Greetings, and happiest of new year wishes to all for 2023. I write with a longer-than-usual post (thank you in advance for reading to the end) to update you on the work we initiated last quarter with the launch of the “Rethinking the Academy” initiative, to offer my sincere thanks to those of you who were able to participate in the launch events, and to encourage your future participation as the next steps of the initiative unfold.
Across every sector, higher education is at a series of junctures with various forces pressing for transformation. Consequently, Rethinking the Academy (as an activity and as our initiative) is both timely and necessary because universities will inevitably change in significant ways in the coming decades. Launching this initiative offers opportunities for us to collectively consider what higher education can be when we design it for today and for the near future rather than accepting what is and has been and to more closely meet the needs and aspirations of 21st-century faculty, staff, and students. It requires some collective dreaming. But before we can do that, we need to determine and center our values in everything we do together — creating our own, collectively held sense of a common good.
To that end, we launched the “Rethinking” initiative with two events featuring the renowned scholar and higher education innovator, Dr. Cathy Davidson. Davidson’s books, The New Education and The New College Classroom, provide productive frameworks and excellent starting points for imagining the university as we wish it to be. From my opening remarks for that event: Rethinking the Academy started from my own restlessness about where higher education is today and the challenges we see across institutions of all kinds…Starting the Rethinking initiative doesn’t come from a place of deficit thinking or thinking of what’s wrong…it comes from a place of imaginative excitement and that we’re in a transformative moment in higher education that’s ours to seize or ours to miss out on. Davidson’s presentations led us to think across scales, providing fresh ways to understand our work from the institutional to the individual classroom to the syllabus, helping us see — and remember — that we already possess the imagination and capacity for transformative change if we only seek to make it happen.
Just two weeks later, we welcomed the HuMetricsHSS team to campus—seven scholars who led us in workshops across two and a half days, focused on creating values-enacted frameworks for understanding and evaluating all aspects of the scholarly life well-lived and for promoting the nurturing of these values in scholarly practice (you can learn more about them here). I invited the HuMetricsHSS team to start us on the pathway to the creation of our own, College of Arts and Sciences values-enacted framework that can guide our work in the future, and also to become our partners in the creation of a community of practice that is committed to productive, thoughtful institutional transformation. With energetic participation from a range of department chairs, members of our elected faculty council and the dean’s office staff, we designed various possible values frameworks and four major priority projects emerged for the College to address:
- Facilitating collaboration across disciplines;
- Improving and making more meaningful the experience of serving as department chair;
- Centering DEIA in everything we do across the College and campus;

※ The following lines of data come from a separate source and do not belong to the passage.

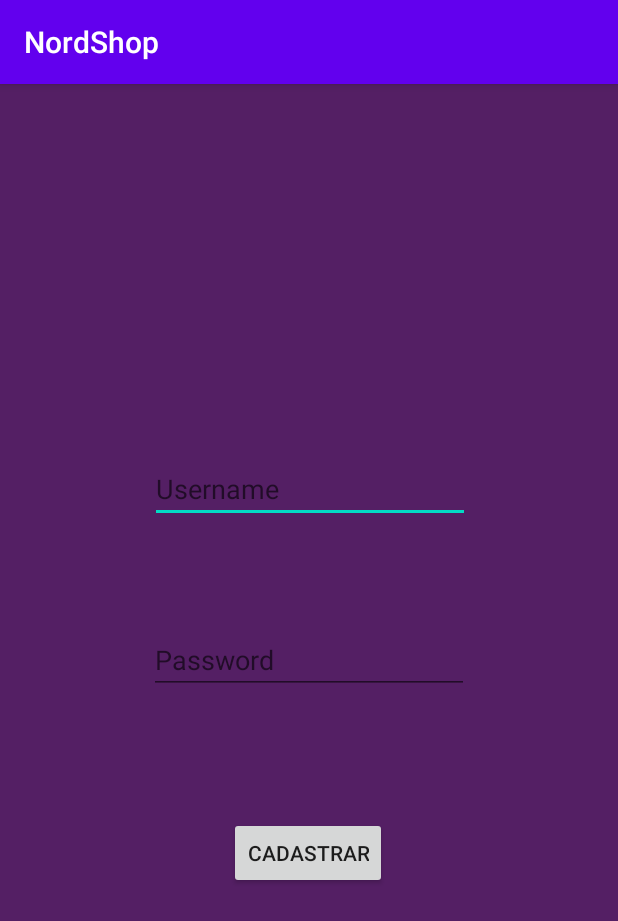
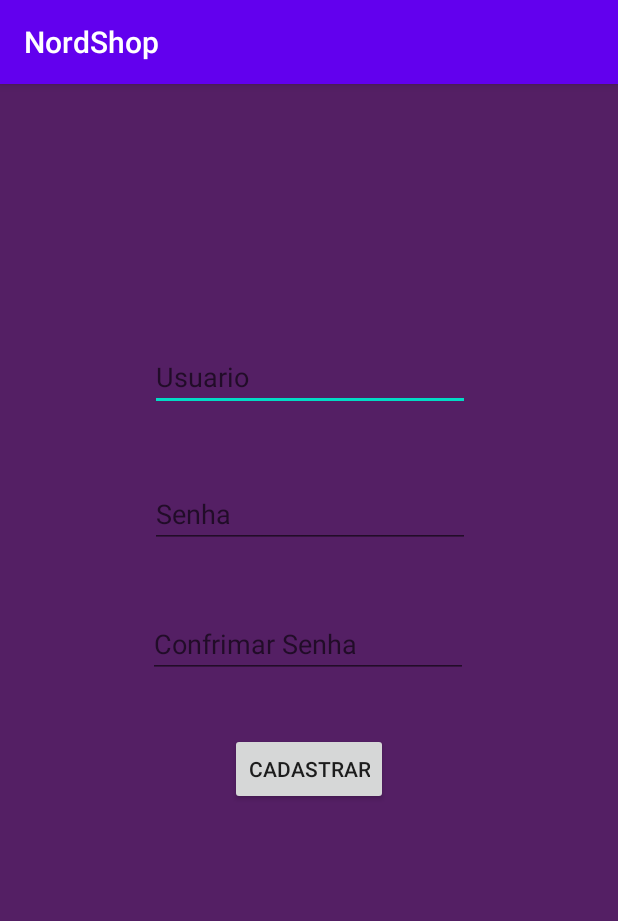
Before and after one commit to EzequielBitencourt/NordShop, an Android app: the CadastroUsuarioActivity screen opened directly, with no data from a screen before it, after a tap on "CADASTRAR", on a phone screen of 412 x 824 dp. Shown: the top 921 px of the screen. Run offline under Robolectric (Android 15) with nearby library versions, the phone set to English and light mode, and no system bars; Roboto replaces fonts that are not available here.

Commit message:
Cadastro melhorado

```diff
--- a/app/src/main/java/com/example/nordshop/CadastroUsuarioActivity.java
+++ b/app/src/main/java/com/example/nordshop/CadastroUsuarioActivity.java
@@ -1,7 +1,9 @@
 package com.example.nordshop;
 
+import android.content.Intent;
 import android.os.Bundle;
 import android.view.View;
+import android.widget.Button;
 import android.widget.EditText;
 import android.widget.Toast;
 
@@ -13,6 +15,7 @@ import com.example.nordshop.database.UsuarioDAO;
 public class CadastroUsuarioActivity extends AppCompatActivity {
         private EditText usuario;
         private EditText senha;
+        private EditText conSenha;
         private UsuarioDAO dao;
 
     @Override
@@ -22,14 +25,36 @@ public class CadastroUsuarioActivity extends AppCompatActivity {
 
         usuario = findViewById(R.id.editTextPersonUsername);
         senha = findViewById(R.id.editTextPersonPassword);
+        conSenha = findViewById(R.id.editTextPersonConfirmPassword);
         dao = new UsuarioDAO(this);
+
     }
 
     public void salvar(View view){
         Usuario u = new Usuario();
-        u.setUsuario(usuario.getText().toString());
-        u.setSenha(senha.getText().toString());
-        long id = dao.inserir(u);
-        Toast.makeText(this,"Usuario inserido com id: "+id,Toast.LENGTH_SHORT).show();
+        String usuarioString = usuario.getText().toString();
+        String senhaString = senha.getText().toString();
+        String conSenhaString = conSenha.getText().toString();
+
+
+        if(usuarioString.equals("")||senhaString.equals("")||conSenhaString.equals("")){
+            Toast.makeText(getApplicationContext(),"Os campos estão vazios",Toast.LENGTH_SHORT).show();
+        }else {
+            if(senhaString.equals(conSenhaString)){
+                u.setUsuario(usuarioString);
+                u.setSenha(senhaString);
+                dao.inserir(u);
+                openLogin();
+                Toast.makeText(getApplicationContext(),"Usuario cadastrado com sucesso",Toast.LENGTH_SHORT).show();
+            }else {
+                Toast.makeText(getApplicationContext(),"Não foi possivel confirmar a senha",Toast.LENGTH_SHORT).show();
+            }
+        }
     }
+
+    private void openLogin() {
+        Intent intent = new Intent(this, TelaLogin.class);
+        startActivity(intent);
+    }
+
 }
--- a/app/src/main/java/com/example/nordshop/database/Conection.java
+++ b/app/src/main/java/com/example/nordshop/database/Conection.java
@@ -27,9 +27,10 @@ public class Conection extends SQLiteOpenHelper {
     }
 
     @Override
-    public void onUpgrade(SQLiteDatabase sqLiteDatabase, int i, int i1) {
+    public void onUpgrade(SQLiteDatabase db, int i, int i1) {
+        db.execSQL("drop table if exists usuario");
+    }
 
-    }
     public Boolean CheckUserNameAndPass(String username,String senha) throws UserNotFoundException {
         SQLiteDatabase db = this.getReadableDatabase();
         Cursor cursor = db.rawQuery("select * from usuario where userName=? and senha=?",new String[]{username,senha});
--- a/app/src/main/res/layout/activity_cadastro_usuario.xml
+++ b/app/src/main/res/layout/activity_cadastro_usuario.xml
@@ -15,35 +15,50 @@
         android:text="Cadastrar"
         app:layout_constraintBottom_toBottomOf="parent"
         app:layout_constraintEnd_toEndOf="parent"
-        app:layout_constraintHorizontal_bias="0.498"
         app:layout_constraintStart_toStartOf="parent"
         app:layout_constraintTop_toTopOf="parent"
-        app:layout_constraintVertical_bias="0.679" />
+        app:layout_constraintVertical_bias="0.601" />
 
     <EditText
         android:id="@+id/editTextPersonUsername"
         android:layout_width="wrap_content"
         android:layout_height="wrap_content"
+        android:ems="10"
         android:hint="@string/prompt_username"
-        android:ems="10"
         android:inputType="textPersonName"
         app:layout_constraintBottom_toBottomOf="parent"
         app:layout_constraintEnd_toEndOf="parent"
         app:layout_constraintHorizontal_bias="0.502"
         app:layout_constraintStart_toStartOf="parent"
         app:layout_constraintTop_toTopOf="parent"
-        app:layout_constraintVertical_bias="0.342" />
+        app:layout_constraintVertical_bias="0.239" />
 
     <EditText
         android:id="@+id/editTextPersonPassword"
         android:layout_width="wrap_content"
         android:layout_height="wrap_content"
+        android:ems="10"
         android:hint="@string/prompt_password"
-        android:ems="10"
         android:inputType="textPassword"
         app:layout_constraintBottom_toBottomOf="parent"
         app:layout_constraintEnd_toEndOf="parent"
+        app:layout_constraintHorizontal_bias="0.502"
         app:layout_constraintStart_toStartOf="parent"
-        app:layout_constraintTop_toTopOf="parent" />
+        app:layout_constraintTop_toTopOf="parent"
+        app:layout_constraintVertical_bias="0.365" />
+
+    <EditText
+        android:id="@+id/editTextPersonConfirmPassword"
+        android:layout_width="wrap_content"
+        android:layout_height="wrap_content"
+        android:ems="10"
+        android:hint="@string/prompt_cpassword"
+        android:inputType="textPassword"
+        app:layout_constraintBottom_toBottomOf="parent"
+        app:layout_constraintEnd_toEndOf="parent"
+        app:layout_constraintHorizontal_bias="0.497"
+        app:layout_constraintStart_toStartOf="parent"
+        app:layout_constraintTop_toTopOf="parent"
+        app:layout_constraintVertical_bias="0.485" />
 
 </androidx.constraintlayout.widget.ConstraintLayout>
--- a/app/src/main/res/values/strings.xml
+++ b/app/src/main/res/values/strings.xml
@@ -2,8 +2,9 @@
     <string name="app_name">NordShop</string>
     <string name="title_activity_login">LoginActivity</string>
     <string name="prompt_email">Email</string>
-    <string name="prompt_username">Username</string>
-    <string name="prompt_password">Password</string>
+    <string name="prompt_username">Usuario</string>
+    <string name="prompt_password">Senha</string>
+    <string name="prompt_cpassword">Confrimar Senha</string>
     <string name="action_sign_in">Sign in or register</string>
     <string name="action_sign_in_short">Sign in</string>
     <string name="welcome">"Welcome !"</string>
```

- Addressing rewards systems and structures -- including fair and equitable pay to the extent possible -- to better reflect what we value.
A faculty team initially identified the final project listed here as simply “achieving fair and equitable pay,” yet our pay structures are closely tied to our rewards systems and structures, namely (but not exclusively) tenure, promotion, and merit review. If we are to address pay equity, we must also examine our rewards structures and the values that guide the ways we navigate these structures to help us identify what might change. We will continue to refine the values frameworks in the months ahead with further support from the HuMetrics team, and we welcome your participation.
Finally, we are designing the Deans Academy Fellows program in a manner that will permit some of the fellows to work on the topics listed above. Because this is an entirely new program that we are designing from scratch and is not based on known models, it is taking a bit longer to get this fully organized. Please look for announcements about this in the weeks ahead and thank you for your patience. I’m very grateful for your engagement in this experiment.
I began this update by asking how we can develop and center our values in everything we do. I am resolutely determined to keep this question at the center of our work in the College. Doing so will require a good deal of focused consideration, thought, and time. It will require patience and determination. Because it will ask us to think and act differently than we have done in the past, we will sometimes fall back on known patterns, lose our way, and require a refocusing. It will not be easy and I feel certain we will stumble more than once along this pathway. I also can’t think of any group with whom I’d rather undertake this work than with you, the outstanding faculty and staff in the College of Arts and Sciences. Thank you for your partnership and thank you for making this journey with me.
Looking forward to more daylight ahead and sending my warmest wishes to you for the new year.
(This post was also sent as an update email to faculty and staff in the College of Arts and Sciences)